The lung cancer association was just a single finding in a large series of metabolic comparisons and since this is the first suggestion that glycemic index and lung cancer are associated, it seems inappropriate that these compromised data should be presented as authoritative and actionable. Nevertheless, the authors suggested that on the basis of these findings people should avoid higher glycemic index foods such as bagels and white bread and eat lower glycemic index foods such as pumpernickel bread and pasta instead. Because of the participants in the study, these suggestions would only apply to the non-smokers who were non-Hispanic white patients, assuming that the study can be repeated.

The extensive national publicity for these preliminary findings and the inappropriate medical prescription by Mehmet Oz of his dietary choices based on the lung cancer threat were unfortunate events for medicine and for patients. We need to remember Hippocrates’ perspective on physicians drawing conclusions: “…experience is perilous and decision difficult.” The next time you see a study such as “Blueberries may boost memory in mild cognitive impairment (4)” you will know what questions to ask and how to help your patients find the truth.




Conflicts of Interest: The author has no conflicts of interest to declare.


  1. MacMahon B, Yen S, Trichopoulos D, et al. Coffee and cancer of the pancreas. N Engl J Med 1981;304:630-3. [Crossref] [PubMed]
  2. Feinstein AR, Horwitz RI, Spitzer WO, et al. Coffee and pancreatic cancer. The problems of etiologic science and epidemiologic case-control research. JAMA 1981;246:957-61. [Crossref] [PubMed]
  3. Melkonian SC, Daniel CR, Ye Y, et al. Glycemic Index, Glycemic Load, and Lung Cancer Risk in Non-Hispanic Whites. Cancer Epidemiol Biomarkers Prev 2016;25:532-9. [Crossref] [PubMed]
  4. Krikorian R. Blueberries may boost memory in mild cognitive impairment. Presented March 13, 2016 at the 251st National Meeting of the American Chemical Society in San Diego, California.

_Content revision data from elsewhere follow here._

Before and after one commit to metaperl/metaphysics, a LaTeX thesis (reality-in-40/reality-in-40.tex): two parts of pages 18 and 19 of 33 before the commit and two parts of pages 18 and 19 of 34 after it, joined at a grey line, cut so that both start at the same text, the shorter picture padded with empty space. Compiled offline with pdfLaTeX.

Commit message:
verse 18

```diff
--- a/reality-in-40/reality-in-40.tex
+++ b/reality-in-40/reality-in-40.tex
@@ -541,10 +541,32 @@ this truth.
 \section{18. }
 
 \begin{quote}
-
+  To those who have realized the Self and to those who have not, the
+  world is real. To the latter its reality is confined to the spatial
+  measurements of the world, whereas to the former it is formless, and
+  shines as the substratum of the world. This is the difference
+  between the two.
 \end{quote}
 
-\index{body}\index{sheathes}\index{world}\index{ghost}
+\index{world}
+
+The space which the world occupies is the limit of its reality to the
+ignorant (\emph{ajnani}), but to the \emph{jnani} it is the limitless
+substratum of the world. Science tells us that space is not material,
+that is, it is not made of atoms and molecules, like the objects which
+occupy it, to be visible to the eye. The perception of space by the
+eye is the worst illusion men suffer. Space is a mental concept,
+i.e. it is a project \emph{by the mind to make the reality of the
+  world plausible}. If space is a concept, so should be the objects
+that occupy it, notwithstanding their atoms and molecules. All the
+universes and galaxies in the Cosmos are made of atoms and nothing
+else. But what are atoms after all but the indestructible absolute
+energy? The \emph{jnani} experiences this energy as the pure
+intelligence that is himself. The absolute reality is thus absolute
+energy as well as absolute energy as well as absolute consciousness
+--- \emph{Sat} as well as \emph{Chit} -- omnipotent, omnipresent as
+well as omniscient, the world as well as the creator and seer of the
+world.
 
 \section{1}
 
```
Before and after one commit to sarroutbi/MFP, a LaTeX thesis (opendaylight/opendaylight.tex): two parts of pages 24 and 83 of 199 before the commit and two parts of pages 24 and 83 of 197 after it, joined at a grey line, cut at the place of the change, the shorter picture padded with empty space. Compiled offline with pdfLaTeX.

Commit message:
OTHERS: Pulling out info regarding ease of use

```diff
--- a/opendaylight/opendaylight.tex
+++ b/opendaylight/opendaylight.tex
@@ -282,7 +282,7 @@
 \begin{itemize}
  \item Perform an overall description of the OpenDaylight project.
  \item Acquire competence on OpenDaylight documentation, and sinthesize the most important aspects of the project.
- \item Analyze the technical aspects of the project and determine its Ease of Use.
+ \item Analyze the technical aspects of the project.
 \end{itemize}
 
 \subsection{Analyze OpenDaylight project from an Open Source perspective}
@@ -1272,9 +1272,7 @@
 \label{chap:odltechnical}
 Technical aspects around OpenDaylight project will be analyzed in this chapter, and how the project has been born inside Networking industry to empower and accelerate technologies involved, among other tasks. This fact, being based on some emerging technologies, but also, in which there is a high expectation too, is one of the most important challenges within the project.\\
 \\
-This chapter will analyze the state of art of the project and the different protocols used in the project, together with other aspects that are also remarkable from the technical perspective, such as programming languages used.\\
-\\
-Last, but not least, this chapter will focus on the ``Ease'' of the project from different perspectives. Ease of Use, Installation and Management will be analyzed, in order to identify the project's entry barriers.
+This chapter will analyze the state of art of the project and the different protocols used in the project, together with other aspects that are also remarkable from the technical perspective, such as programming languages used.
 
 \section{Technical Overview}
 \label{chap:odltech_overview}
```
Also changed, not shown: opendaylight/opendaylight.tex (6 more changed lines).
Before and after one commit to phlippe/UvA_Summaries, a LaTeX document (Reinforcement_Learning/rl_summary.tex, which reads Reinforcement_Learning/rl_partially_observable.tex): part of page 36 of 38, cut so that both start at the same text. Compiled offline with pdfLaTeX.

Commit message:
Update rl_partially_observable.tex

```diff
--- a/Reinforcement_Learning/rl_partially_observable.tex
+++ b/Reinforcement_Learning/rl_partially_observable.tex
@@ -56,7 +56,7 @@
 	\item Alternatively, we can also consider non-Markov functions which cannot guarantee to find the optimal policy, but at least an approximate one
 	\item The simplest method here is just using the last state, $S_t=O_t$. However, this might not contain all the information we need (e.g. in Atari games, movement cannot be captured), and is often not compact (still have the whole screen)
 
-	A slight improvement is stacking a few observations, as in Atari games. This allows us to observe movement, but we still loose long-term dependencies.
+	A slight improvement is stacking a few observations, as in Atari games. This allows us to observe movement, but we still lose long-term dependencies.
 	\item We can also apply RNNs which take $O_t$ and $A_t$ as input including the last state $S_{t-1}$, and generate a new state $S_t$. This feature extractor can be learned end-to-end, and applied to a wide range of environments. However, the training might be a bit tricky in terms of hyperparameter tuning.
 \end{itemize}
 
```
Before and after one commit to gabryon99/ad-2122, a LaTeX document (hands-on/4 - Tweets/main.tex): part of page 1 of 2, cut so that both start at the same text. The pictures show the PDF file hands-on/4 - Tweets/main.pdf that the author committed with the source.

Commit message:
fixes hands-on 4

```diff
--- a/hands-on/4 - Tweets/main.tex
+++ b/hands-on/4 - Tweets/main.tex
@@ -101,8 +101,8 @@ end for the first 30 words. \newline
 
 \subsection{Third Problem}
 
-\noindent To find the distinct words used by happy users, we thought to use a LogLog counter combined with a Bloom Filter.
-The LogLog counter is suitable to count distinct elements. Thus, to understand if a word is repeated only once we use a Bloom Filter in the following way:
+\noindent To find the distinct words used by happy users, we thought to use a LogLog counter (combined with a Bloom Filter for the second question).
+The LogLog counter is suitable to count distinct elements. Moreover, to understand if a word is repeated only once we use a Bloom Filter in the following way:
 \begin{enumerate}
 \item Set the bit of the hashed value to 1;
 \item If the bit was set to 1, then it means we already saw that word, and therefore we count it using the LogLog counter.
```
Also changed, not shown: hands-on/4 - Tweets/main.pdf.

Available online:
Cite this article as: Grouse L. Post hoc ergo propter hoc. J Thorac Dis 2016;8(7):E511-E512. doi: 10.21037/jtd.2016.04.49